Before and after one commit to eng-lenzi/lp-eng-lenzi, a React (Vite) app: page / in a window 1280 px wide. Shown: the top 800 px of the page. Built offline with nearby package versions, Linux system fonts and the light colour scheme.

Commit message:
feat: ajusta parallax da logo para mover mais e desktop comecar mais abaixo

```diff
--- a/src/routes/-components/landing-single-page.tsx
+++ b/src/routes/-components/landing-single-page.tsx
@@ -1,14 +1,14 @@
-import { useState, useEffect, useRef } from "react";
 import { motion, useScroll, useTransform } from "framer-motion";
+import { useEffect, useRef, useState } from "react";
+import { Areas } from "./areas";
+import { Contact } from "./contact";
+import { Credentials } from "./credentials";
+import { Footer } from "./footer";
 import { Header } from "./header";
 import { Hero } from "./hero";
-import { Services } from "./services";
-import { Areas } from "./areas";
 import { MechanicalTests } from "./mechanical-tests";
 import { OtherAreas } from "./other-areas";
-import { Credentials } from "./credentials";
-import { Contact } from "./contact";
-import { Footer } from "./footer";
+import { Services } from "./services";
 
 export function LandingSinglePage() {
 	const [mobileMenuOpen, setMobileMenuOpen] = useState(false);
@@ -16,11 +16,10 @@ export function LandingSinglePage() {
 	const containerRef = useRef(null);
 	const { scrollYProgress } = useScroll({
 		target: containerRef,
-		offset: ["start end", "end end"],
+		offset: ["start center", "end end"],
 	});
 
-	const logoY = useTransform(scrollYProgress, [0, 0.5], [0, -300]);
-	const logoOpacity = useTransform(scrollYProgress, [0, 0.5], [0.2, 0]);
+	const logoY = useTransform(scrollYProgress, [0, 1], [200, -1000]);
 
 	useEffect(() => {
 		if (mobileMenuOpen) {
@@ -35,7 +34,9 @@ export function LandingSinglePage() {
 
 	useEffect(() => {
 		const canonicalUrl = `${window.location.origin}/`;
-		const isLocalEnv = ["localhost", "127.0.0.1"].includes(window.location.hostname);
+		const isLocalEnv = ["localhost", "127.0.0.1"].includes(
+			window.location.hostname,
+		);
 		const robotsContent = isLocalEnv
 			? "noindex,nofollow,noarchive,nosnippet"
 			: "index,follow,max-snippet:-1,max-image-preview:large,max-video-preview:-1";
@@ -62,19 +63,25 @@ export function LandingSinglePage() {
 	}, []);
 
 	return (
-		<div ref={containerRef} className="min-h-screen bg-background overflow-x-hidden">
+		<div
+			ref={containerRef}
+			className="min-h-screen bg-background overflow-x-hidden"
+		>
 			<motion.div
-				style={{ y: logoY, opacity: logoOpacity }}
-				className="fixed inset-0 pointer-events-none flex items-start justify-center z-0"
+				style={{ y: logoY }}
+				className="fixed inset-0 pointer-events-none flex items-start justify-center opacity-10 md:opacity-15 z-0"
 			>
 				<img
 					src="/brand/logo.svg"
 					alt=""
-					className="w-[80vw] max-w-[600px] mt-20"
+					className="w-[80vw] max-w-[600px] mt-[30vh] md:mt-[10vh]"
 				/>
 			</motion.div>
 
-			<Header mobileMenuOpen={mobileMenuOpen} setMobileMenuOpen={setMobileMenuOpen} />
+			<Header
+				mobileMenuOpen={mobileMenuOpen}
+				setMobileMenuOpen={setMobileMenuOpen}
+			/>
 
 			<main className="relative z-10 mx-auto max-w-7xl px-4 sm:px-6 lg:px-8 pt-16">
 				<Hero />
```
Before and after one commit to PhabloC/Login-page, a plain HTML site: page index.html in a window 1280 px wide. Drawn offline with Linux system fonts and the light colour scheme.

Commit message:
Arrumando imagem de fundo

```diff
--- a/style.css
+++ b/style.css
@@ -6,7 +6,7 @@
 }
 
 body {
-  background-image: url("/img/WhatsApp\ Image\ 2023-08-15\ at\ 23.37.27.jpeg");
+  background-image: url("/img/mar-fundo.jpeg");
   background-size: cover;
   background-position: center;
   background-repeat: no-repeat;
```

+===+

The string "footer" marks the lines to return from the material. Copy each one.

**ANSWER BOX**.
+import { Footer } from "./footer";
-import { Footer } from "./footer";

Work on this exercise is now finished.